*** Materials provided Section Begins ***

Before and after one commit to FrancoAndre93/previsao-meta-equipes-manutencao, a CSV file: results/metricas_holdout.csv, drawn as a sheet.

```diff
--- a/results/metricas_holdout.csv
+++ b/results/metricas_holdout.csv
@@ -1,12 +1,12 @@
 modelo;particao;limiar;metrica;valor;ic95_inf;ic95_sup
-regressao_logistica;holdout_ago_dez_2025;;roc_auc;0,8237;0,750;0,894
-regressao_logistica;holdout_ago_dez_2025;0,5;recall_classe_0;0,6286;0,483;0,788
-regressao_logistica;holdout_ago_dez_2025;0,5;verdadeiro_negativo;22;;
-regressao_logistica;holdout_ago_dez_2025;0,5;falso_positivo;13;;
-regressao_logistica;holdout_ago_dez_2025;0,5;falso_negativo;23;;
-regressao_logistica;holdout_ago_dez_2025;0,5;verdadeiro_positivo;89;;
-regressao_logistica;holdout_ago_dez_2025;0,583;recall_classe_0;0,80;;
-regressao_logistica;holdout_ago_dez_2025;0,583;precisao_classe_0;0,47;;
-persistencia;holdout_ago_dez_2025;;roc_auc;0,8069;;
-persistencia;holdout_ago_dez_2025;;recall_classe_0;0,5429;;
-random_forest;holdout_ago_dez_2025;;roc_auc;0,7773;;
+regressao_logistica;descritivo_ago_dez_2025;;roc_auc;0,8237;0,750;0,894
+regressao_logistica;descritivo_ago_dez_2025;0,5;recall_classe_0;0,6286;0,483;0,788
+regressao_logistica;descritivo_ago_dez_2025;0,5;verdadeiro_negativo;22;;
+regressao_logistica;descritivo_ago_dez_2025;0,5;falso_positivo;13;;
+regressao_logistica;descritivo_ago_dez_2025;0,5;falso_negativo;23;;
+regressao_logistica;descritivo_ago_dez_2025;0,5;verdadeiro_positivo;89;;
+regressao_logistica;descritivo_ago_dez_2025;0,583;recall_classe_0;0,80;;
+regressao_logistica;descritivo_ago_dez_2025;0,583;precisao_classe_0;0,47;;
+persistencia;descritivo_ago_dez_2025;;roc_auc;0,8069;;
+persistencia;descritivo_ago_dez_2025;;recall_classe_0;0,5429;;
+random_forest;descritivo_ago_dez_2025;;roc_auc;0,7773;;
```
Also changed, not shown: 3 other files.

*** Materials provided Section Ends ***

Task to complete
Print every line of the records exactly. Omit nothing.

Result of the task
Before and after one commit to FrancoAndre93/previsao-meta-equipes-manutencao, a CSV file: results/metricas_holdout.csv, drawn as a sheet.

```diff
--- a/results/metricas_holdout.csv
+++ b/results/metricas_holdout.csv
@@ -1,12 +1,12 @@
 modelo;particao;limiar;metrica;valor;ic95_inf;ic95_sup
-regressao_logistica;holdout_ago_dez_2025;;roc_auc;0,8237;0,750;0,894
-regressao_logistica;holdout_ago_dez_2025;0,5;recall_classe_0;0,6286;0,483;0,788
-regressao_logistica;holdout_ago_dez_2025;0,5;verdadeiro_negativo;22;;
-regressao_logistica;holdout_ago_dez_2025;0,5;falso_positivo;13;;
-regressao_logistica;holdout_ago_dez_2025;0,5;falso_negativo;23;;
-regressao_logistica;holdout_ago_dez_2025;0,5;verdadeiro_positivo;89;;
-regressao_logistica;holdout_ago_dez_2025;0,583;recall_classe_0;0,80;;
-regressao_logistica;holdout_ago_dez_2025;0,583;precisao_classe_0;0,47;;
-persistencia;holdout_ago_dez_2025;;roc_auc;0,8069;;
-persistencia;holdout_ago_dez_2025;;recall_classe_0;0,5429;;
-random_forest;holdout_ago_dez_2025;;roc_auc;0,7773;;
+regressao_logistica;descritivo_ago_dez_2025;;roc_auc;0,8237;0,750;0,894
+regressao_logistica;descritivo_ago_dez_2025;0,5;recall_classe_0;0,6286;0,483;0,788
+regressao_logistica;descritivo_ago_dez_2025;0,5;verdadeiro_negativo;22;;
+regressao_logistica;descritivo_ago_dez_2025;0,5;falso_positivo;13;;
+regressao_logistica;descritivo_ago_dez_2025;0,5;falso_negativo;23;;
+regressao_logistica;descritivo_ago_dez_2025;0,5;verdadeiro_positivo;89;;
+regressao_logistica;descritivo_ago_dez_2025;0,583;recall_classe_0;0,80;;
+regressao_logistica;descritivo_ago_dez_2025;0,583;precisao_classe_0;0,47;;
+persistencia;descritivo_ago_dez_2025;;roc_auc;0,8069;;
+persistencia;descritivo_ago_dez_2025;;recall_classe_0;0,5429;;
+random_forest;descritivo_ago_dez_2025;;roc_auc;0,7773;;
```
Also changed, not shown: 3 other files.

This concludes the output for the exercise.